32 The List 10-23 Feb 1995

= cheque books.

1 Road To Superstardom’.

Supergrass: perky punk pep

' their pencil case, the boys all want to 5 Nude Records. They were quickly i grow siders like singer cats. and the ' swamped but resurfaced last year as

( ‘long coats‘, as drummer Danny calls 1 them, are milling about fingering their

Danny starts telling the Supergrass story and it’s so perfect it could have come from the ‘Aspiring Hock Star’s

‘We did our first gig when Gaz was

2 twelve or thirteen and l was about

fifteen. That was in Reading where

5 there was lots of heavy metal bands

l and us playing Cure covers. We got banned from playing at school. We released a single when we were at

; school. I think our schoolwork

i suffered for it.’ Yowsa! Punk rock!

. That was when Gaz and Danny were 3 in The Jennifers, a fey indie band who 3 had to play second fiddle to Suede on

the impossibly exuberant Supergrass, sounding like The Kinks gone all punk, tearing through breathless twenty- minute sets and generally eating Shed Seven for breakfast.

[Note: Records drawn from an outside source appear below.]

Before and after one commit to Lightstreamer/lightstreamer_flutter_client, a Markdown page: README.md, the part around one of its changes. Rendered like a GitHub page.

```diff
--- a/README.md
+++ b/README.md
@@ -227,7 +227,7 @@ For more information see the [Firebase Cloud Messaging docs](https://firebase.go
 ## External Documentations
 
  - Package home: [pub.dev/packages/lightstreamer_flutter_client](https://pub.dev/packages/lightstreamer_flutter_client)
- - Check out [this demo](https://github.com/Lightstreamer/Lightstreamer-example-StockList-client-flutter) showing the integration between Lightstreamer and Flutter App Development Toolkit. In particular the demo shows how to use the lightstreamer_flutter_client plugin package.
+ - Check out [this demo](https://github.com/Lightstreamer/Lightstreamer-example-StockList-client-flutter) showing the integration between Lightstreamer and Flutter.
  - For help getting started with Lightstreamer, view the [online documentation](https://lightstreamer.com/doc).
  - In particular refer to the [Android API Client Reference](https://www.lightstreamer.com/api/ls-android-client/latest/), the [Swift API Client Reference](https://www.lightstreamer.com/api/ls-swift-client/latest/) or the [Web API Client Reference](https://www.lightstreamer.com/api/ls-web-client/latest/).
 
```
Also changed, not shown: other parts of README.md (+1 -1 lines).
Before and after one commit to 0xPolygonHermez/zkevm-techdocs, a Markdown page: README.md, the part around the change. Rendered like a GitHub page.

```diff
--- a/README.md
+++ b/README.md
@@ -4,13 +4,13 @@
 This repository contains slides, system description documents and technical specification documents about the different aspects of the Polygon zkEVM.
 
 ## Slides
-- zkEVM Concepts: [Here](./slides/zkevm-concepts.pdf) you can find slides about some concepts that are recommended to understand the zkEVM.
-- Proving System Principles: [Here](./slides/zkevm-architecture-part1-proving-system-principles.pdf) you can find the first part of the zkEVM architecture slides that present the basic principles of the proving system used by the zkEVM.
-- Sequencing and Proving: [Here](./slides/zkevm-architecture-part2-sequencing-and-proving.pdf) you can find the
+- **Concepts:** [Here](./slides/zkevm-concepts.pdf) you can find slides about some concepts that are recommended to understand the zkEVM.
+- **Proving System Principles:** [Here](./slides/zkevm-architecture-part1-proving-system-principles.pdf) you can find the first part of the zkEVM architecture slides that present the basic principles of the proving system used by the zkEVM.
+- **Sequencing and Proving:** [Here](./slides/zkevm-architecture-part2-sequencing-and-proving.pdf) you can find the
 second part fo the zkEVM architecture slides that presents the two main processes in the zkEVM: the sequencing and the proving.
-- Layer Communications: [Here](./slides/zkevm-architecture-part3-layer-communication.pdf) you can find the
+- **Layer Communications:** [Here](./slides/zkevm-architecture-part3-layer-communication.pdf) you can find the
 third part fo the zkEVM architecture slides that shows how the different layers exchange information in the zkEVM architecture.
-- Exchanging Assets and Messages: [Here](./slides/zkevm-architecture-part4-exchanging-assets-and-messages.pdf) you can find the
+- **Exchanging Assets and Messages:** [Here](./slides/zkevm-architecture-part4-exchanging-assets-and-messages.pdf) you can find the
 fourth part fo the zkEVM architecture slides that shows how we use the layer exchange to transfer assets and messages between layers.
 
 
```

Of all the pretenders to The Buzzcocks’ perky punk pop throne that have emerged in recent times, Supergrass are by far the best. Their singles ‘Caught By The Fuzz’ (mum collecting son from the police station after adolescent drugs bust embarrassment) and ‘Mansize Rooster’ (‘We don’t really know what it’s about’) should be sought out for instant jet-propelled fun pop gratification. It might all be over by Easter but that’s the essence of pop, just like Supergrass. (Fiona Shepherd) Supergrass play King Tut’s, Glasgow on

E l l

Wed 22. A